Having the cost of fire, theft or water damage so high nowadays, it is no wonder householders choose to take control of the risk of damage, by taking out home insurance.
That is the theory. But, sometimes, consumers feel like the partnership with their insurer is unbalanced and that the supplier holds all the cards. Whether it is all the data that a large company can hold on you, suffering for the excesses of risky neighbors or the struggle to make a claim, many customers often feel like the system isn’t working for them.
That isn’t just bad for householders, it is also a ticking timebomb for the multi-billion pound insurance market. But emerging technology now offers the very real prospect of redressing the balance, of re-empowering customers.
Policy comparison services coupled with real-time data streams from policyholders — whose lives may naturally change from policy year to policy year — will need to combine to ensure a customer is automatically switched to the best-value policy.
Risk profile control
Fundamentally, insurance is about pooling risks — everyone pays into the pot, but all of us end up paying for other people’s risk. This is broken. We need to see a price redistribution, and technology will bring it about.
By collecting individualized data about a home’s real activities, its actual security capabilities, and its owners’ lifestyles, insurers will be able to price policies for genuine, personal risk profiles and for the way householders really live their lives.
As insurance has become more commoditized, the customer and insurer have become increasingly detached. Few consumers would say they want to have a close relationship with their insurer. But make no mistake — your insurer is with you at some of the worst times of life. The trouble is, by the time the worst happens, the customer and the insurer are like strangers. And that means, in the emotional aftermath of a fire or burglary, the officialdom of further data collection is jarring.
If technology could provide an insurer with a more steady stream of signals — from in-home sensors and monitors, for example — the added information would expedite the process, allowing the claim handler to better understand the incident and empathize with the policyholder.
Prevention is better than cure
Empathy is one thing, but that same technology would help ensure that theft, fire or water damage never happen.
Monitoring devices that allow either active observation by householders or which send notifications of negative activity to instill a tremendous psychological shift in householders — rather than waiting for an incident to wreak havoc, they help policyholders take more active control. The householder who sees an incident just after it begins can reduce its impact or eliminate it altogether.

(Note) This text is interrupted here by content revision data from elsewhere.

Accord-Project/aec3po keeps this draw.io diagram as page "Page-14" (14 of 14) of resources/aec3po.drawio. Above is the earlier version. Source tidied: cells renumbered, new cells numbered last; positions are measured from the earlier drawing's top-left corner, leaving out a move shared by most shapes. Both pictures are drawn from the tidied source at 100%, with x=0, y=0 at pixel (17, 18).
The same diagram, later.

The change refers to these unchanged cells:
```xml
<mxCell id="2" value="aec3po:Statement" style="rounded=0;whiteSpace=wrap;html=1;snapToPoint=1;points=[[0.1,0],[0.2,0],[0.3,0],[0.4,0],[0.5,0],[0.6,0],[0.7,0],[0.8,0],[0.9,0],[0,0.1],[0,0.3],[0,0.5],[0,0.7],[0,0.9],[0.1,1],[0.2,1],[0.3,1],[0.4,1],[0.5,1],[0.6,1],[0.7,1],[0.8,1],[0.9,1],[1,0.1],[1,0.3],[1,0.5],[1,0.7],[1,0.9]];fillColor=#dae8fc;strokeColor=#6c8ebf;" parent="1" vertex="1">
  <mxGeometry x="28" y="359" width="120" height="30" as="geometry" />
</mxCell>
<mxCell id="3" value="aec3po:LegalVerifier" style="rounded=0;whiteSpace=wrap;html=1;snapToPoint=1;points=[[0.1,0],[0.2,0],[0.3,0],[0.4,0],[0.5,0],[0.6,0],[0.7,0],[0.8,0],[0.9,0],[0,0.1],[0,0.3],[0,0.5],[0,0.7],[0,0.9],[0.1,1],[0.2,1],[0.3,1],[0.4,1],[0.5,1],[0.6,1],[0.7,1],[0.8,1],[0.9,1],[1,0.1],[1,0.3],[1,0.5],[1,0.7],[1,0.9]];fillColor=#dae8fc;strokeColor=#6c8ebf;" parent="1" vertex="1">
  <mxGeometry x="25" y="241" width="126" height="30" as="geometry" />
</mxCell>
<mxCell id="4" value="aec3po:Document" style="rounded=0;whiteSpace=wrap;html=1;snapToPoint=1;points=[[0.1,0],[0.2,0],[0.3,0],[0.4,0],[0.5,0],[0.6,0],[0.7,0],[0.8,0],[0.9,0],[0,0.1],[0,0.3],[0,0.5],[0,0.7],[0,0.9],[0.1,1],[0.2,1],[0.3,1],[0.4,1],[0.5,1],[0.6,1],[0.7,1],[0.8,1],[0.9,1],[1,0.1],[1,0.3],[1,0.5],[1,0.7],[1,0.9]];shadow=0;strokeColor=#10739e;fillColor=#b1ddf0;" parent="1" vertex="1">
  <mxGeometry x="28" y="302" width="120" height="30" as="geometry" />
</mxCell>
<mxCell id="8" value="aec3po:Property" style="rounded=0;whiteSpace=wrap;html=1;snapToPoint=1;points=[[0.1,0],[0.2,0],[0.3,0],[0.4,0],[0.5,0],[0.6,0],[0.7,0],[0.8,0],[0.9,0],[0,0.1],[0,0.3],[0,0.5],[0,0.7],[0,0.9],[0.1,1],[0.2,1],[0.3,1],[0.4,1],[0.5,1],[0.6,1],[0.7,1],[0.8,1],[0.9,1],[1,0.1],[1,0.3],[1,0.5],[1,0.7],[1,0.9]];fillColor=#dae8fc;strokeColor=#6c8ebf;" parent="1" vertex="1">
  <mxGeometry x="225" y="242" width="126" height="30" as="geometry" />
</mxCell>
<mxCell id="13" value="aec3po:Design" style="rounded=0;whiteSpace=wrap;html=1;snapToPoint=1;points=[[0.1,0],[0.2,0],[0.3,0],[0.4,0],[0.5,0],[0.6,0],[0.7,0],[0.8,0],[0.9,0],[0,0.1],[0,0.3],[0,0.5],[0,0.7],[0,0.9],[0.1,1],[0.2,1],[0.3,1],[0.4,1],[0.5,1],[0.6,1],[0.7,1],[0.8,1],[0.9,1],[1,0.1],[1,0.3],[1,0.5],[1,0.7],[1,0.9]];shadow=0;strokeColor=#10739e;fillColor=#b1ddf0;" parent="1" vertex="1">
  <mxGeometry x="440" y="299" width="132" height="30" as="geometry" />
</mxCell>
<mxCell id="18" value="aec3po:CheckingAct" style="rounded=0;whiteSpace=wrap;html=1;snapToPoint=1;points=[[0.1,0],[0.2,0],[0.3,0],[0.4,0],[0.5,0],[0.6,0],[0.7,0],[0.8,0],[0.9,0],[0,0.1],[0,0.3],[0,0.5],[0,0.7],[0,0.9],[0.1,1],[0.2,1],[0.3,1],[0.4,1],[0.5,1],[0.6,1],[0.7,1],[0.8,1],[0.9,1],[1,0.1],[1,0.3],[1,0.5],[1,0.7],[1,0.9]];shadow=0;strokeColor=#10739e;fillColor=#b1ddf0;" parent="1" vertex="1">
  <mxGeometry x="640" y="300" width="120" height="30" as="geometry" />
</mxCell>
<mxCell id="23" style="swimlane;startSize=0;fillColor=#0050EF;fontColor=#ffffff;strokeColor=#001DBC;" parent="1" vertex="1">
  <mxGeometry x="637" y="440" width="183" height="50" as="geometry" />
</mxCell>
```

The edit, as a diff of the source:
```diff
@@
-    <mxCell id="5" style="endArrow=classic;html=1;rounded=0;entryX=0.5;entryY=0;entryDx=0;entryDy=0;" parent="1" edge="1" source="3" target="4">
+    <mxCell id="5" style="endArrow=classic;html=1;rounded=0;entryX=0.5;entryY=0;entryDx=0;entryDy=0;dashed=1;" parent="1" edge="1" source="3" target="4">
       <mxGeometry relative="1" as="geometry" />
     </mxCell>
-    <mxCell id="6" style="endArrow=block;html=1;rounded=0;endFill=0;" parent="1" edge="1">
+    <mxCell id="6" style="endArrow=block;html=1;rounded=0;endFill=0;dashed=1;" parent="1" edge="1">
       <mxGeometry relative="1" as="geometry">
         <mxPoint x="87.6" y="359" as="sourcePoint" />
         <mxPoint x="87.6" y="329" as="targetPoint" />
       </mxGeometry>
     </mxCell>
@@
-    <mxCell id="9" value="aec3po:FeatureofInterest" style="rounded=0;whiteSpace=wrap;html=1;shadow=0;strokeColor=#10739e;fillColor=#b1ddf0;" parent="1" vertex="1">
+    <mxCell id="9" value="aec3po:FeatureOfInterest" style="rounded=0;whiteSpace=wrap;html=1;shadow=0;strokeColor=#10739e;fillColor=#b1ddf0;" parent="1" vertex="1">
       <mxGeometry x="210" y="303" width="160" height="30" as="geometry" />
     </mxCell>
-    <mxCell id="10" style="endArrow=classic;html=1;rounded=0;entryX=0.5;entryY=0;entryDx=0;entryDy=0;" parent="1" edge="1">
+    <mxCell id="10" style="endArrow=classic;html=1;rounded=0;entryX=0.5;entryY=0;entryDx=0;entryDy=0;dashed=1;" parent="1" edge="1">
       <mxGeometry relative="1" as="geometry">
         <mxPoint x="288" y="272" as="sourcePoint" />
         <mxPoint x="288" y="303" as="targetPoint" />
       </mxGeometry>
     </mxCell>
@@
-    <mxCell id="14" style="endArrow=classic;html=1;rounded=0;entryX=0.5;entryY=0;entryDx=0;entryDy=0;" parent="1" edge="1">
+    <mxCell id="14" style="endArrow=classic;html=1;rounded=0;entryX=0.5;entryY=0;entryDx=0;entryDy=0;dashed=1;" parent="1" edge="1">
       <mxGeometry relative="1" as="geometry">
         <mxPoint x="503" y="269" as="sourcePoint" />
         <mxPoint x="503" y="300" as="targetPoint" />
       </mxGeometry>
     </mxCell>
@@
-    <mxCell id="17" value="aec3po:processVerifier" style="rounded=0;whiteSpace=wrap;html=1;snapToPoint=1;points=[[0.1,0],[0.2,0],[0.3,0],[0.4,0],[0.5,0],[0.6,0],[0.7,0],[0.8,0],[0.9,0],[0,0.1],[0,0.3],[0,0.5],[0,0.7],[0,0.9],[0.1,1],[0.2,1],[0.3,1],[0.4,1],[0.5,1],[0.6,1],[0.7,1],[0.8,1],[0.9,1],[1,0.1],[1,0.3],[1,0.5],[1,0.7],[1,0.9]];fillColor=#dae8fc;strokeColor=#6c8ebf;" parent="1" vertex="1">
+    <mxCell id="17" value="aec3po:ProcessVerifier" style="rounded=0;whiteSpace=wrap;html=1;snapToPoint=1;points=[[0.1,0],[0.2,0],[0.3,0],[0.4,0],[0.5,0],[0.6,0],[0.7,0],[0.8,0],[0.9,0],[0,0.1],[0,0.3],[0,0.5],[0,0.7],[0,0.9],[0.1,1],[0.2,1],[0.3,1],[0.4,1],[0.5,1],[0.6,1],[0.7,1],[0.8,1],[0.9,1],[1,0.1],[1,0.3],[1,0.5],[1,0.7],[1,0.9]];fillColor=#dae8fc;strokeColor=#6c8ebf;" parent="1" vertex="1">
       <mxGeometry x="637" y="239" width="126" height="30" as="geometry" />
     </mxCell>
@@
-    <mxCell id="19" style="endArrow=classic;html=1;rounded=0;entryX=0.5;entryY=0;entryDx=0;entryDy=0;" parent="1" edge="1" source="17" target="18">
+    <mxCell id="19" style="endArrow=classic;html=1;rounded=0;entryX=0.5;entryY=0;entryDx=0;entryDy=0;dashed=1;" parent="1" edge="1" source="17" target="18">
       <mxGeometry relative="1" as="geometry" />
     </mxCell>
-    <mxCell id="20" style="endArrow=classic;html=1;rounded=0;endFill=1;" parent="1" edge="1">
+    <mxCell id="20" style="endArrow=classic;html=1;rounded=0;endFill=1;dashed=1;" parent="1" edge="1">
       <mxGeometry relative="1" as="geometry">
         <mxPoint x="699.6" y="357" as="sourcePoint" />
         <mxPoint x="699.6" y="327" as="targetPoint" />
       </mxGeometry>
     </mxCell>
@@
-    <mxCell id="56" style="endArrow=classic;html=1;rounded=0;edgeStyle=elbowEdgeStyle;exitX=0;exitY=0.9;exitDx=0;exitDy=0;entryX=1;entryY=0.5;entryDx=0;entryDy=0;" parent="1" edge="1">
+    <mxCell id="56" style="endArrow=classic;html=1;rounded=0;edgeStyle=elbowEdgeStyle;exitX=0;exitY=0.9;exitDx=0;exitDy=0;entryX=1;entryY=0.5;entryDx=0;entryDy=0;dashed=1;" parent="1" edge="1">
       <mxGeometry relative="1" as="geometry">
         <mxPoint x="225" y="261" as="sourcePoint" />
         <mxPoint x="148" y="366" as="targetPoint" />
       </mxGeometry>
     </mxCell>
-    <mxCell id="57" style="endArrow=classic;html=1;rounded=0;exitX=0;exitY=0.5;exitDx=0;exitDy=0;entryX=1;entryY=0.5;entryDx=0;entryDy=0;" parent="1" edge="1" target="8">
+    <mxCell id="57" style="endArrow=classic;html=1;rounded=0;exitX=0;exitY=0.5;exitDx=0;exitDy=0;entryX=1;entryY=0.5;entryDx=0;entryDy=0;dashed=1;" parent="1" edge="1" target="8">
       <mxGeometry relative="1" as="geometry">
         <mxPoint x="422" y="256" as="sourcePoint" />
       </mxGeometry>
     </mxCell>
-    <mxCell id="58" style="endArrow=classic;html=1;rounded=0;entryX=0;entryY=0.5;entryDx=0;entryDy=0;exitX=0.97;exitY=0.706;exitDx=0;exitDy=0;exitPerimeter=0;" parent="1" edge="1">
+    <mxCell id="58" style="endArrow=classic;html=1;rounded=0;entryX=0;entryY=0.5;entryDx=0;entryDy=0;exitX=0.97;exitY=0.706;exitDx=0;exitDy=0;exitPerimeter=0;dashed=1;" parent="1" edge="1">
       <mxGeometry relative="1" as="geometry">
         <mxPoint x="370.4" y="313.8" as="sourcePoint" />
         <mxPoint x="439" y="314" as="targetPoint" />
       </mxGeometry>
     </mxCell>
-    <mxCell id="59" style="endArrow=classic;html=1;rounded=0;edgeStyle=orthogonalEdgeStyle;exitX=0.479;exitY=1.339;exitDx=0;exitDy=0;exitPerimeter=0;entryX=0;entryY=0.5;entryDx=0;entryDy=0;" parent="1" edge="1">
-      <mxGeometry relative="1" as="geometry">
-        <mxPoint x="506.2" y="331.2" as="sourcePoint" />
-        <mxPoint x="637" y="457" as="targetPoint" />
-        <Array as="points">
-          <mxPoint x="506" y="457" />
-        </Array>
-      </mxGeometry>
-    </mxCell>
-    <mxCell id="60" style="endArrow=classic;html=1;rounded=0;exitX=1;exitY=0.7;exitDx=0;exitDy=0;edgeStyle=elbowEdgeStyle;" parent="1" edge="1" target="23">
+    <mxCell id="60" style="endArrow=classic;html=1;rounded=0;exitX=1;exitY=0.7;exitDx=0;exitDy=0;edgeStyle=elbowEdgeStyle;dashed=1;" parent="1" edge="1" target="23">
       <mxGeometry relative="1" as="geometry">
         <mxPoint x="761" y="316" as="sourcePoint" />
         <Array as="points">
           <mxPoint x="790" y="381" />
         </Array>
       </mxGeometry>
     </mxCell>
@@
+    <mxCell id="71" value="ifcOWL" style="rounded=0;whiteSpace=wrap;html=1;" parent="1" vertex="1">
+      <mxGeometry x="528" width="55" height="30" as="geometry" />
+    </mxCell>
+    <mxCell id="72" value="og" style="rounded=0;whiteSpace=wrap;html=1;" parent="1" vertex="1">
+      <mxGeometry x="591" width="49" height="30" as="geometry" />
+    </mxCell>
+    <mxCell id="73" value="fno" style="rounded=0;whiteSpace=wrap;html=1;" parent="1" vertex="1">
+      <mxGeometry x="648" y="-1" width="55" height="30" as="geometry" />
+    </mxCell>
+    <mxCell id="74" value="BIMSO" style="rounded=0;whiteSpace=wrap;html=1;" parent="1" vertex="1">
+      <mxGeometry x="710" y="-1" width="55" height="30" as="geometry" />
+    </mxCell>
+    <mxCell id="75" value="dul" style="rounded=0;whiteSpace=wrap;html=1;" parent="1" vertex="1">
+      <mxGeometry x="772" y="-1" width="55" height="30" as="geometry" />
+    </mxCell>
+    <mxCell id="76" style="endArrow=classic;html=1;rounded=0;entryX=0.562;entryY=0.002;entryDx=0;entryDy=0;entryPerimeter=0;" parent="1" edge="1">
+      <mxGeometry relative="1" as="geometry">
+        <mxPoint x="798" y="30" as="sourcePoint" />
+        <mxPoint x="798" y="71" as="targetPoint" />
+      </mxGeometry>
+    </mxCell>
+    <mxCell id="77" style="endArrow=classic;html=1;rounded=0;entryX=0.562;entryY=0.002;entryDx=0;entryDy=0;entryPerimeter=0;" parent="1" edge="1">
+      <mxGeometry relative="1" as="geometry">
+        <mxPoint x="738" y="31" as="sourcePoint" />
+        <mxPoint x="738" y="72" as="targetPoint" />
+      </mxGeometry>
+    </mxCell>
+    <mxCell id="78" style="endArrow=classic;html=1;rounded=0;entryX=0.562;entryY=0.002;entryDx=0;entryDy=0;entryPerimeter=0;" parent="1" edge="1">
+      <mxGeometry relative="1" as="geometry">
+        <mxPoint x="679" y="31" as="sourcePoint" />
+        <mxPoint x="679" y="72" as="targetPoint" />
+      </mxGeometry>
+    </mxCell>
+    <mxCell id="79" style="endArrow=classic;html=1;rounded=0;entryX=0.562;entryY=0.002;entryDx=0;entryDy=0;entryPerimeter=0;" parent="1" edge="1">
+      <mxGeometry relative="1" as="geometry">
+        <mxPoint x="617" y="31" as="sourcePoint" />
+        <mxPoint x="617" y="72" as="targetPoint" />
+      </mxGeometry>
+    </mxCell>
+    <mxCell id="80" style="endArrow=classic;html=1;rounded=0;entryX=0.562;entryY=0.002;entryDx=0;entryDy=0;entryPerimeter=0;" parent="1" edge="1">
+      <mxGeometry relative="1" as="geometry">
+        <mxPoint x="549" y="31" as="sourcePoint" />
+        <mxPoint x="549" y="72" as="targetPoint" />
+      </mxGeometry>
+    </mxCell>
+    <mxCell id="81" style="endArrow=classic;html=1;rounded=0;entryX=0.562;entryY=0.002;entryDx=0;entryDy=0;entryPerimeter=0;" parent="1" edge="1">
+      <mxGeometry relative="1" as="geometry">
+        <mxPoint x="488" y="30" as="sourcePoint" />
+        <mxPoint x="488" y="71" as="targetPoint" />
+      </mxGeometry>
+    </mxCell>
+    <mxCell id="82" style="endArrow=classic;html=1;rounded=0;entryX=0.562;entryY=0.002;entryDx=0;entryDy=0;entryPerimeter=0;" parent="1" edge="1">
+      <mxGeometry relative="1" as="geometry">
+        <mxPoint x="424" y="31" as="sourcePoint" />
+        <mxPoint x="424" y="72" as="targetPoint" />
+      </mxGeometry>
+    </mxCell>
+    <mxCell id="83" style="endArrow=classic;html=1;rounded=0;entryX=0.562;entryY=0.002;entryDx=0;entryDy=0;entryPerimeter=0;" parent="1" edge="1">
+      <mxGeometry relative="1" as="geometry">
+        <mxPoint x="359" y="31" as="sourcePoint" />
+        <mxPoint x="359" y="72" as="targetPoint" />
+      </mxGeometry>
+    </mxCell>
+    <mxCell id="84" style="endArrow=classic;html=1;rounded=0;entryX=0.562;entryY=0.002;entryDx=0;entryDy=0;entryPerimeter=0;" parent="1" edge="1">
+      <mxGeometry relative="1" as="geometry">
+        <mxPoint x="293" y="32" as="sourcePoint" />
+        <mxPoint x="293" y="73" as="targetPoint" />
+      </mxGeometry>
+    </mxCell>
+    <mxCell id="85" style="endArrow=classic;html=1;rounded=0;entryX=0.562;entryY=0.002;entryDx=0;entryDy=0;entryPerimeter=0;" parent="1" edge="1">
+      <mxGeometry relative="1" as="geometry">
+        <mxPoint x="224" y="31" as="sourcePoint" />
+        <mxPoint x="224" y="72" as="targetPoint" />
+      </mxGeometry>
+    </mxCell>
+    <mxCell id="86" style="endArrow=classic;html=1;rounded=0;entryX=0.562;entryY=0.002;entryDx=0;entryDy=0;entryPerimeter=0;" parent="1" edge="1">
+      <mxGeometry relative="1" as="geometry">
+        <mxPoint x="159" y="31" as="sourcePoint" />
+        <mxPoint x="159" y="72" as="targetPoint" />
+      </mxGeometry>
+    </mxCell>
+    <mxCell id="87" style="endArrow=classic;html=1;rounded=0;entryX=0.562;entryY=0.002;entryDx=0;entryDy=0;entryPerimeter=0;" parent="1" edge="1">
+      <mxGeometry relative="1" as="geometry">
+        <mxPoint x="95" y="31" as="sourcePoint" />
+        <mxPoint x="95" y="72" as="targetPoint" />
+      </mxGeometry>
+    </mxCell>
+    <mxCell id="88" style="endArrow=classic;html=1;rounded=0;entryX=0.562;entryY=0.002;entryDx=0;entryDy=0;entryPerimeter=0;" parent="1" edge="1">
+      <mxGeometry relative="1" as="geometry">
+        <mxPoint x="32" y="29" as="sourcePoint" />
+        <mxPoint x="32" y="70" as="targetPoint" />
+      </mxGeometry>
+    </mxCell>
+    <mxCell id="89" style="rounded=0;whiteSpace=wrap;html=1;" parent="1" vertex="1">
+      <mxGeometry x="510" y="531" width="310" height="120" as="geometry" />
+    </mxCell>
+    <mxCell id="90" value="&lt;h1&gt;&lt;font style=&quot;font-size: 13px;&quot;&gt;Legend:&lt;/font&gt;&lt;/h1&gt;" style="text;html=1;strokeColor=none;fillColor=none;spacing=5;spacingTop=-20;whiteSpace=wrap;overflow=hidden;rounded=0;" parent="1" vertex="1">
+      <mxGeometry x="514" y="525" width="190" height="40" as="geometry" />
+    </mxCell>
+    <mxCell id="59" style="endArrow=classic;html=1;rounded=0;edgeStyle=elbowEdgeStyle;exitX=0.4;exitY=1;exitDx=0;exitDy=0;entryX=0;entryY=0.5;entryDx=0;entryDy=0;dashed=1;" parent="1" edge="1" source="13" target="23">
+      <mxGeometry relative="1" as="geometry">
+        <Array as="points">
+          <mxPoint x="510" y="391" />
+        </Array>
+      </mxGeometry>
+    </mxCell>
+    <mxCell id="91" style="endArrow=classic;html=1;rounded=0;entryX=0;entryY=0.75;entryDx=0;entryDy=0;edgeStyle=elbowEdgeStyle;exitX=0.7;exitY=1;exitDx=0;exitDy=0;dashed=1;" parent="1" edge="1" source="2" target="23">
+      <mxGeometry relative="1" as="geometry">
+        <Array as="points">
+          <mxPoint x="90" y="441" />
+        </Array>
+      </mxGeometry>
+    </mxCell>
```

These are the kinds of customers insurers want to work with. That added sense of responsibility is a risk reducer, leading to lower premiums.
Comfort after the fact
What are the top two concerns of the householder who suffers a theft? First, the criminal needs to get found and, second, that they may return.
But smart monitoring technology could provide an answer. Recording the time an incident occurred and capturing the moment itself on video are vital evidential clues which police can use in their investigation. A greater sense of connection with their home can reduce the distress caused by these sad events, reassuring householders that the best which can be done is being done.
The future of insurtech
Many pundits would have you believe the next phase of insurance technology rests on “Internet of Things” or “artificial intelligence”. But I don’t believe either is the right depiction for the next five years of disruption.
No consumer excitedly tells her friends about her latest “IoT” device, just as no-one is ever thankful for their “unauthorized entry loud hailer”; it’s simply a burglar alarm. In the next few years, we will find a new and more naturalized lexicon to describe devices like cameras, presence sensors, and microphone-equipped micro gadgets that relies less on the novelty of internet connection and more on their intrinsic benefit.
Similarly, it will not be AI specifically that puts tech at the heart of insurance. Rather, it will be integration.
The next wave will come when insurers’ services are connected into easy-to-use home assistants like Google Home or Amazon Echo when a consumer will be able to ask: “Alexa, am I covered?”, “Google, find me a better deal when my policy expires” or “Hey Aviva, how much am I paying?”
This will normalize and simplify an ongoing relationship between the householder and the provider, helping to put the policyholder back in the driving seat.